# YOUR TASK
In the entries below, find each line with the word "EndGameProps" and pull it out.

# STUDY MATERIAL
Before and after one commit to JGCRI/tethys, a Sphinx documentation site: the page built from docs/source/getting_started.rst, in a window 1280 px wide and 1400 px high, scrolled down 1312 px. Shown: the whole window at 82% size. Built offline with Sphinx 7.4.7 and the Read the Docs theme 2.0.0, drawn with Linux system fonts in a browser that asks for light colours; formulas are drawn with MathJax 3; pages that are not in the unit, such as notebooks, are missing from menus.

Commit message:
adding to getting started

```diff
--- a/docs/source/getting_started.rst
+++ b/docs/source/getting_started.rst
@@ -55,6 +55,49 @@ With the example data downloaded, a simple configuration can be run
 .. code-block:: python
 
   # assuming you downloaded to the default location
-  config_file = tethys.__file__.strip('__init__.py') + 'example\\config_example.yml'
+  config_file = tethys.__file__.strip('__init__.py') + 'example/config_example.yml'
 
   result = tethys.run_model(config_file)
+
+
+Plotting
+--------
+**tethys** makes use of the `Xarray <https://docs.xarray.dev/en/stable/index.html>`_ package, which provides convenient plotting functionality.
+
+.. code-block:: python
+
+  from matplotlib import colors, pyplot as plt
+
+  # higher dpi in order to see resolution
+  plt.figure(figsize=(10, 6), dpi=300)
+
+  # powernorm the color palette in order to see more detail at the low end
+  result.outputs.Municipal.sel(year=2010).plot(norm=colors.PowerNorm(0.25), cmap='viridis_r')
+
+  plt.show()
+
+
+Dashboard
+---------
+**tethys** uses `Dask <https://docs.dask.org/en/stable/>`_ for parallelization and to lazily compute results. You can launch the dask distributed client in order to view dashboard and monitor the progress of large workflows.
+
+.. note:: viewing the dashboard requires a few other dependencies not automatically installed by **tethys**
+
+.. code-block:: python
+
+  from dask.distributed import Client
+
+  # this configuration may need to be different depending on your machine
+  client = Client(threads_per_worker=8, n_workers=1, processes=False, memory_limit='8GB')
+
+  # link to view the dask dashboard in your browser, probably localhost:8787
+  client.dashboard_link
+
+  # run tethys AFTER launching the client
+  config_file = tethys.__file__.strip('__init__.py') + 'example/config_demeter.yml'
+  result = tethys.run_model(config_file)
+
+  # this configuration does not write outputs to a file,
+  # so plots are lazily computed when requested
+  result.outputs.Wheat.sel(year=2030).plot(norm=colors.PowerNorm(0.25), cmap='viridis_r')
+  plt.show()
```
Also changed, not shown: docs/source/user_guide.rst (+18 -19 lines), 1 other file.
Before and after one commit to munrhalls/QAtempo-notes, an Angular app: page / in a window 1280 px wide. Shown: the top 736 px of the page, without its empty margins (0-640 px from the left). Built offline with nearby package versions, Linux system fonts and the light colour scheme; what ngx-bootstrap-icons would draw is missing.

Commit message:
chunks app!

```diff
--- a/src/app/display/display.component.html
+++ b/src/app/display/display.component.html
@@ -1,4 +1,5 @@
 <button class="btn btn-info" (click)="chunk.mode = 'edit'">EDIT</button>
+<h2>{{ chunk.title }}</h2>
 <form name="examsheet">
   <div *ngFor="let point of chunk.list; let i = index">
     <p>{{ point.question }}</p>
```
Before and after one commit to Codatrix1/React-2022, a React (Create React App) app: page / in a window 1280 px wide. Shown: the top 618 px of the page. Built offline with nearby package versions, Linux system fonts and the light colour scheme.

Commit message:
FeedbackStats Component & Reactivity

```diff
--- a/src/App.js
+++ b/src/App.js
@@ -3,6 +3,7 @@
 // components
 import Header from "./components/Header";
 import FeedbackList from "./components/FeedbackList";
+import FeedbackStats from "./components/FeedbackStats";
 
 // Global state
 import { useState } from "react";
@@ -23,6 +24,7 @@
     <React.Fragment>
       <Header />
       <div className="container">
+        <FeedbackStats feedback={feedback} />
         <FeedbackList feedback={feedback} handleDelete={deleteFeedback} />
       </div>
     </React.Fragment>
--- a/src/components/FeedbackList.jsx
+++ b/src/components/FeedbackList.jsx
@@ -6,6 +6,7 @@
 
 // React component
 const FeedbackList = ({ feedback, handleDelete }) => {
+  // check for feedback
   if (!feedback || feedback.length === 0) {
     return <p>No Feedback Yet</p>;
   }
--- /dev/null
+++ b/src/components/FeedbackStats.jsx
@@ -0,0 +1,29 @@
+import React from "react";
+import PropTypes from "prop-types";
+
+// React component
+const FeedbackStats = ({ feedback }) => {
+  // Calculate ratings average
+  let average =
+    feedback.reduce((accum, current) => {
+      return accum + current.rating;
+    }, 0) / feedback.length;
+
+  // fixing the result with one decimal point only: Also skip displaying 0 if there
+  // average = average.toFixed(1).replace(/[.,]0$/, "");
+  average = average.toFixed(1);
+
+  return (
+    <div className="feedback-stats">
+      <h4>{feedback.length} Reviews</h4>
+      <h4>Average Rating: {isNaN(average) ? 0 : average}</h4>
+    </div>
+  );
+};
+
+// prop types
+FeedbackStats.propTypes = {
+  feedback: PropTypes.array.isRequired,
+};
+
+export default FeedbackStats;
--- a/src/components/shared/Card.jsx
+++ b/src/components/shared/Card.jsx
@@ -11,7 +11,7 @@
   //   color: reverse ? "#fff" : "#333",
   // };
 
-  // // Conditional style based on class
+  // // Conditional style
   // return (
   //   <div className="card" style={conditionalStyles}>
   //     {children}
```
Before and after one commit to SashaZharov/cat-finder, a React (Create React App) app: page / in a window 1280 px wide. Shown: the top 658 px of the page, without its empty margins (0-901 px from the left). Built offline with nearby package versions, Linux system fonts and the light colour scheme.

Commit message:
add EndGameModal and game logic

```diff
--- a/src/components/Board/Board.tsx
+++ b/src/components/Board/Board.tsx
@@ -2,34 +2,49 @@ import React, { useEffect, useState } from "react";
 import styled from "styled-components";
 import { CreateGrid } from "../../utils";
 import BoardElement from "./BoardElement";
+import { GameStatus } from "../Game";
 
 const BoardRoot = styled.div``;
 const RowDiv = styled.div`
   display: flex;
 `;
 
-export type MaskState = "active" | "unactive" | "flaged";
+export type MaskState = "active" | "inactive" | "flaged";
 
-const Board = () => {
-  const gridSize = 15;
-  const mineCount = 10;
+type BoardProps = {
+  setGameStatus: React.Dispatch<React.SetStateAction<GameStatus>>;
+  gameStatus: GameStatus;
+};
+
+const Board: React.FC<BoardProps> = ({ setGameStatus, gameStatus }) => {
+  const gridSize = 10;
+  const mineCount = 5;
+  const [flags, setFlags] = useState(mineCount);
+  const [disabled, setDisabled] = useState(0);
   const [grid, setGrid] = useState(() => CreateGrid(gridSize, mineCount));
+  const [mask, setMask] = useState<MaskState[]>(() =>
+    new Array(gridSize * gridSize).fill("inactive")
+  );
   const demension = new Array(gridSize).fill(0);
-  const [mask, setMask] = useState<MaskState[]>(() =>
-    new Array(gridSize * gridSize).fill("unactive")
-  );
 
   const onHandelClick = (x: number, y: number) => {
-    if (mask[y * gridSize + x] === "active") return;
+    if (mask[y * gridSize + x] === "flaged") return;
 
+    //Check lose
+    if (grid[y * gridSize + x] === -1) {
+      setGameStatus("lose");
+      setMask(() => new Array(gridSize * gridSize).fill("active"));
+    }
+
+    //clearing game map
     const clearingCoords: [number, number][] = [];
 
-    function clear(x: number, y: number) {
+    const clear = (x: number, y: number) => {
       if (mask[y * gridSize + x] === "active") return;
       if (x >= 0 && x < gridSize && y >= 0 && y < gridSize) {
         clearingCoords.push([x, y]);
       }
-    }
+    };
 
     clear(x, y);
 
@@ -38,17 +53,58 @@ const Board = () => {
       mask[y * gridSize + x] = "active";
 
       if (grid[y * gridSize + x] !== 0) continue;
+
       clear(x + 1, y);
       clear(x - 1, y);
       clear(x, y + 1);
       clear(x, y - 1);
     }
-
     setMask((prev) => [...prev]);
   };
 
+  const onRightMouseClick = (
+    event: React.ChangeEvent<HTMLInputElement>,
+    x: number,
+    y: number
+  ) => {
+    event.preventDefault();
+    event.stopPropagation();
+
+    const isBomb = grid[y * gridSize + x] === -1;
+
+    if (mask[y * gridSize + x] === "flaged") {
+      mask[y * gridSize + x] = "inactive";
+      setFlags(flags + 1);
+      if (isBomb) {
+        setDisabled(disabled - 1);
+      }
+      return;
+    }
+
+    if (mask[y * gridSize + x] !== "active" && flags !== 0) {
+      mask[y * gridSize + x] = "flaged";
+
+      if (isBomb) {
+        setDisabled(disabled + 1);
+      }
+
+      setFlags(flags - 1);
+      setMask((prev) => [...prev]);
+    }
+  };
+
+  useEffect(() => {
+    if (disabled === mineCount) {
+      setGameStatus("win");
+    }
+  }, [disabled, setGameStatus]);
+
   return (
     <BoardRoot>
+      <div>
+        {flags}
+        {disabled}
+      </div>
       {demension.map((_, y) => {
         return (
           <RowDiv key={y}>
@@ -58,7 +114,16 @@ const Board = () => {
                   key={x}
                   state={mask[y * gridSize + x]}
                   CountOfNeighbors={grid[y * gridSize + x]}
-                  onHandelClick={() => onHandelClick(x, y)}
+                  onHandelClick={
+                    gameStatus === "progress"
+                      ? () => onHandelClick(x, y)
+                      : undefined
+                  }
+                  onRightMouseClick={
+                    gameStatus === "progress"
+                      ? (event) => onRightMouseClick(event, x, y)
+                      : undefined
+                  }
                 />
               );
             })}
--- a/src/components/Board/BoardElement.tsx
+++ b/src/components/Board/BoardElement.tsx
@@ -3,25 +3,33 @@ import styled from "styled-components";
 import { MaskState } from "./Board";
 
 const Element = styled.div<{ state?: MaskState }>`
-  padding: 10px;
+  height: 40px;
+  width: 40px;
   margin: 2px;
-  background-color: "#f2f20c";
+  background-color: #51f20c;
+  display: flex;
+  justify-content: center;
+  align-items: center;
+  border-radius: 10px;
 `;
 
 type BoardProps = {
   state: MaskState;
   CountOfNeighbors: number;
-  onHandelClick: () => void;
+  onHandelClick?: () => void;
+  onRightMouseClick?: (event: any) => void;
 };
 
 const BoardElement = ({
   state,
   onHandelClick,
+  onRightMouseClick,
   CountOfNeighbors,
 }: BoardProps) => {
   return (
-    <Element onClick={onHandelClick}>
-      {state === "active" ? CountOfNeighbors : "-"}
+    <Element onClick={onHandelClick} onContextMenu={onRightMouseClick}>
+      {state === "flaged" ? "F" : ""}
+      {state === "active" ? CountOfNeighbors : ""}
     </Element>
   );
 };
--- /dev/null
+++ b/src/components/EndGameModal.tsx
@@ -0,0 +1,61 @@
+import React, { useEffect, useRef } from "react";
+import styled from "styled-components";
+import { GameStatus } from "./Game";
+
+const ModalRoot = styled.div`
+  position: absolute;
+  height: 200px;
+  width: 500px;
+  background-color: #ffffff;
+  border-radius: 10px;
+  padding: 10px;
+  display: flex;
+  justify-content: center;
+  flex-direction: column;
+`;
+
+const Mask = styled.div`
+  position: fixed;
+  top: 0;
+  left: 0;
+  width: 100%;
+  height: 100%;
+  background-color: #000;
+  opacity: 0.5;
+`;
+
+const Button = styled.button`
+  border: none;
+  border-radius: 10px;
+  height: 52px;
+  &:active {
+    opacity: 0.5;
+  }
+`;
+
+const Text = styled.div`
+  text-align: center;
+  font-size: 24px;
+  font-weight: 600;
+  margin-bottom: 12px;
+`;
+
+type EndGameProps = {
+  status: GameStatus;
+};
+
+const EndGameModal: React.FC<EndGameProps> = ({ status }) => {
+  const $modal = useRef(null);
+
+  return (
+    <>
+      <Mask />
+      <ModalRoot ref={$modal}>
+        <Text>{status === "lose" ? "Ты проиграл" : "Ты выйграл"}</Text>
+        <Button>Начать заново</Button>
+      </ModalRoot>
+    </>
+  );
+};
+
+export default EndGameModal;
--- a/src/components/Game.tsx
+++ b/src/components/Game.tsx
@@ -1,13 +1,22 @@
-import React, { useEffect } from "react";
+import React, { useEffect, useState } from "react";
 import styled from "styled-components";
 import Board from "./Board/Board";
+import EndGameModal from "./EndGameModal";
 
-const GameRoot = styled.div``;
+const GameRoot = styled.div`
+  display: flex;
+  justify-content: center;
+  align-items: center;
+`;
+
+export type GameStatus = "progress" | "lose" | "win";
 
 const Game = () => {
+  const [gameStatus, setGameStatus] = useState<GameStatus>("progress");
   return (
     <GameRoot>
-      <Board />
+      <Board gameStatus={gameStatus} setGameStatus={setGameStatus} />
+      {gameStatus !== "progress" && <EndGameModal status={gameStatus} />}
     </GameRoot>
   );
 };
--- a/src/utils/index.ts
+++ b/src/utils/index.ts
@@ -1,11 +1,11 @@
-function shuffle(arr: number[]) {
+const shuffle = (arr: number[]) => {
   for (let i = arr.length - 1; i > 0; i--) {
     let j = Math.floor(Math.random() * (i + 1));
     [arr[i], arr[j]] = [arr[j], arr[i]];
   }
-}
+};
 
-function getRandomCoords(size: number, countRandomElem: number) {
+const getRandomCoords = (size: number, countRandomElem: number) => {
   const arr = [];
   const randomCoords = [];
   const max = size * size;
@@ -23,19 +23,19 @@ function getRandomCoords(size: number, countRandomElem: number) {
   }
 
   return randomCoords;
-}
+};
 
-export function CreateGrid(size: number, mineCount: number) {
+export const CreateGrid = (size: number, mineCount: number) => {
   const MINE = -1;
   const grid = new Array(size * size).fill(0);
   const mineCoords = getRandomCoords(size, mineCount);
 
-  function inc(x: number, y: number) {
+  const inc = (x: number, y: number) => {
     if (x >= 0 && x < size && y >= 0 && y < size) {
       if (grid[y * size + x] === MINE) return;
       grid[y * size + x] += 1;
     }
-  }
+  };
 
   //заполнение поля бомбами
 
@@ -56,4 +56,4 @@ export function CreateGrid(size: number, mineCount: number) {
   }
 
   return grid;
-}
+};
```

# COMPLETED EXERCISE
+type EndGameProps = {
+const EndGameModal: React.FC<EndGameProps> = ({ status }) => {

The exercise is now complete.